Twenty-five years ago, Nintendo debuted its staple franchise: Super Mario Bros. The initial offering was a crude, 8-bit side-scroller wherein a love-sick Italian plumber (who was originally supposed to be a carpenter, like Jesus) traversed eight worlds in search of a kidnapped Princess.
Too often, Mario was, instead, greeted by an obnoxious mushroom-headed dwarf. The game sold 40 million copies and held the title of best-selling game of all time until 2009, when Wii Sports stole its own crown.
But the original game has nothing on its sequel—for which Japanese developers must have gobbled fistfuls of jimson weed and washed it down with black-market absinthe. They created a trippy dreamscape that upended gaming conventions and confused Mario loyalists.
Unlike other games in the series, which were programmed from the ground up, Super Mario Bros. 2 is based on a throwaway Japanese platform named Doki Doki Panic.

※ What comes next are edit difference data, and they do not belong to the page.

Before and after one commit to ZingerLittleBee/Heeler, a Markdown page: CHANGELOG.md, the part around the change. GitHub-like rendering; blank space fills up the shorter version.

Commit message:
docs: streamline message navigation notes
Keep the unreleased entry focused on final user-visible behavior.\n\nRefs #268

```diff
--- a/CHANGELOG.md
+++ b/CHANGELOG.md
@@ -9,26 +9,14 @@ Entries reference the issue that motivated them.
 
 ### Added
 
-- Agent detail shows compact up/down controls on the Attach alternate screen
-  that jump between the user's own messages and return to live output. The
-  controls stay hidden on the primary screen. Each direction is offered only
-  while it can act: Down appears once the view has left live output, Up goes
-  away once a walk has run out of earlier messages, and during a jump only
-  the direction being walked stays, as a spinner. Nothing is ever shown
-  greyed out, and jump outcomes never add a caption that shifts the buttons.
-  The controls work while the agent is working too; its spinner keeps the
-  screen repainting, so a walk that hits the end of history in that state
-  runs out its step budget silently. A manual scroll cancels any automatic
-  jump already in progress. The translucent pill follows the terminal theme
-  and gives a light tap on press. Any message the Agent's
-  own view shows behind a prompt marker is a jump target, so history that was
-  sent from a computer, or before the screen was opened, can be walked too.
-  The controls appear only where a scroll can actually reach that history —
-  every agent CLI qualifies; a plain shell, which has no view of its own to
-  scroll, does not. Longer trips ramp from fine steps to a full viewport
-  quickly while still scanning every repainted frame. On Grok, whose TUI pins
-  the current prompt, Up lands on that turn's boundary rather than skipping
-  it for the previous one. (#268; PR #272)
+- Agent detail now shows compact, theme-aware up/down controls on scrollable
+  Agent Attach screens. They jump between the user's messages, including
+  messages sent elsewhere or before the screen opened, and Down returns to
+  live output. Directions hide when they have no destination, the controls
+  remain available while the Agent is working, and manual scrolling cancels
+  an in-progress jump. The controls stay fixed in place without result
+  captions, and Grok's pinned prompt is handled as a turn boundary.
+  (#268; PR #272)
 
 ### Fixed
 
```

That game was certainly bizarre, but since it was independent of a popular series it was immune to the head-scratching public reaction that Super Mario Bros. 2 received.
Super Mario Bros. 2 differed from its predecessor in lots of ways: you kill enemies with vegetables and explosive TV sets; you can choose between four different characters with various strength and jumping abilities; mice attack you with bombs; you can ride ostriches and magic carpets; etc, etc.
It was an all-too-brief period when Nintendo was ditching formulaic rehashes and trying to innovate with each new iteration. Since then, new Mario games have been essentially the same with a few modifications, and since Mario started speaking offensively skewed Italian, they’ve become more and more annoying, grating, and kid-centric.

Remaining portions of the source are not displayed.